The Sahara (desert) stretches 6.6 million kilometers (3.3 million miles) across North Africa from the Atlantic Ocean to the Red Sea, so it is quite unusual to see reddish-white scattering. Africa certainly has ice. In Tanzania, Kilimanjaro is topped by the famous ice cap, in the Atlas Mountains, just 2 kilometers (45 miles) from Marrakech; Oukaimeden has the unparalleled honor of being the highest ski resort in Africa at 3,200 meters (10,500 feet).
But Bouchetata contained the ice in the bays just outside the town of Sefra in northwestern Algeria. Ain Sefra sits at an altitude of about a thousand meters above sea level in the Atlas Mountains near the Algerian-Moroccan border, and there has been snowfall there before.

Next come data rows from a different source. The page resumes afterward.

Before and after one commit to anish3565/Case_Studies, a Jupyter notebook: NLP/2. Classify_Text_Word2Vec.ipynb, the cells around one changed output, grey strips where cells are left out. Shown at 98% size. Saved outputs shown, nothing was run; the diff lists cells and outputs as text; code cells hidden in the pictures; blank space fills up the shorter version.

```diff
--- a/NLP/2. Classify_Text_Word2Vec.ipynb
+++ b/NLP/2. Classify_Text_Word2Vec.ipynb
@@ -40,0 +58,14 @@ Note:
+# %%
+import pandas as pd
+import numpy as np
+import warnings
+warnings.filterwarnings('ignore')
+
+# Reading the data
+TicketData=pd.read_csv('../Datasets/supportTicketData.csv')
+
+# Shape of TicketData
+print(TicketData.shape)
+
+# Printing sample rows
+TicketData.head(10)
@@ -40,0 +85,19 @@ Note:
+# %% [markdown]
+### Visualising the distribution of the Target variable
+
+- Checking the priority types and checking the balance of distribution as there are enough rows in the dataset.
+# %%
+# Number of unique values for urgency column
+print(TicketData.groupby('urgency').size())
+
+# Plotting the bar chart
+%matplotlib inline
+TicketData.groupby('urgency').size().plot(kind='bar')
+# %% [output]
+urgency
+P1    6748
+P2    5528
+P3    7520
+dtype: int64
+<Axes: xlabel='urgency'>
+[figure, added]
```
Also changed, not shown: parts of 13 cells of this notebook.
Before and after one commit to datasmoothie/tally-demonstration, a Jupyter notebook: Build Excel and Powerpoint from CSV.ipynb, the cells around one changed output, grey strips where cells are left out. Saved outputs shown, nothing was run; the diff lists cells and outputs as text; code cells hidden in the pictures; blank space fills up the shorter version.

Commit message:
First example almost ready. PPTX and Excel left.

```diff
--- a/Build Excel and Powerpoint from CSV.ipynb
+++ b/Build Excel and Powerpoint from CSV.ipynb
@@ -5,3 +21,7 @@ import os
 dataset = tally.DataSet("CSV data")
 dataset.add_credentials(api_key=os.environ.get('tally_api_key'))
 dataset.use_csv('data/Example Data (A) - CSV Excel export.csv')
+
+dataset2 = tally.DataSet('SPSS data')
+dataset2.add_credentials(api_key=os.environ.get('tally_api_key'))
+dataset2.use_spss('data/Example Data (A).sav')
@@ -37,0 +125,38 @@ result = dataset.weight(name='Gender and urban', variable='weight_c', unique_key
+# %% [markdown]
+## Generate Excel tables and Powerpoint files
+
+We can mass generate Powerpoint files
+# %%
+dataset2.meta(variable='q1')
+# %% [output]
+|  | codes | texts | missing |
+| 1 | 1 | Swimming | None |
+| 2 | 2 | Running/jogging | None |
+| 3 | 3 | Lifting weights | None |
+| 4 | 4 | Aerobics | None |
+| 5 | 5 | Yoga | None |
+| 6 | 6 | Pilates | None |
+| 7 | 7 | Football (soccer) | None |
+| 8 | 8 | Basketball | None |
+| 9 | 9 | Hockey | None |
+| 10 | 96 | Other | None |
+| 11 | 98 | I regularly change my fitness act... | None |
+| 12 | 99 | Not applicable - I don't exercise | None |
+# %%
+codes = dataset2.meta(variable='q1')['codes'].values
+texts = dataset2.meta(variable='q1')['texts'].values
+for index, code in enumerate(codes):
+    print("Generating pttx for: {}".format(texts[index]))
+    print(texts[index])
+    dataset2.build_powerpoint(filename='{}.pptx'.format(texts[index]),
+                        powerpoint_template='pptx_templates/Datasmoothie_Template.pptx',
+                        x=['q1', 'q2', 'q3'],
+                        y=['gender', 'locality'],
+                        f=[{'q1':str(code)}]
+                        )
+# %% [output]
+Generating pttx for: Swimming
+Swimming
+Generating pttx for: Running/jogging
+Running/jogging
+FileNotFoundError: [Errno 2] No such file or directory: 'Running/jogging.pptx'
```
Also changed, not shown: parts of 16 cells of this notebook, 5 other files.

In fact, this eruption of ice is nothing compared to the snowfall that occurred in December 2016 or January 2018, wherein in some places, it was reported as 40.6 centimeters (16 inches). But as seen before that time 1979, we are still checking it as exciting.
Seeing the red dunes smattered with white may look like a scene from one of the polar regions of Mars, but strangely, it also goes the other way. In 2018, the sand from the Sahara flew all the way to Europe and turned to snow orange.
The sand, dust, and pollen particles travel across northern Africa to Europe, where they mix with rain in the atmosphere, falling as orange snow for the red sands of the Sahara. Unfortunately, this ice phenomenon doesn’t usually last long, so we’re lucky local photographers to see this other term and share it with the rest of us.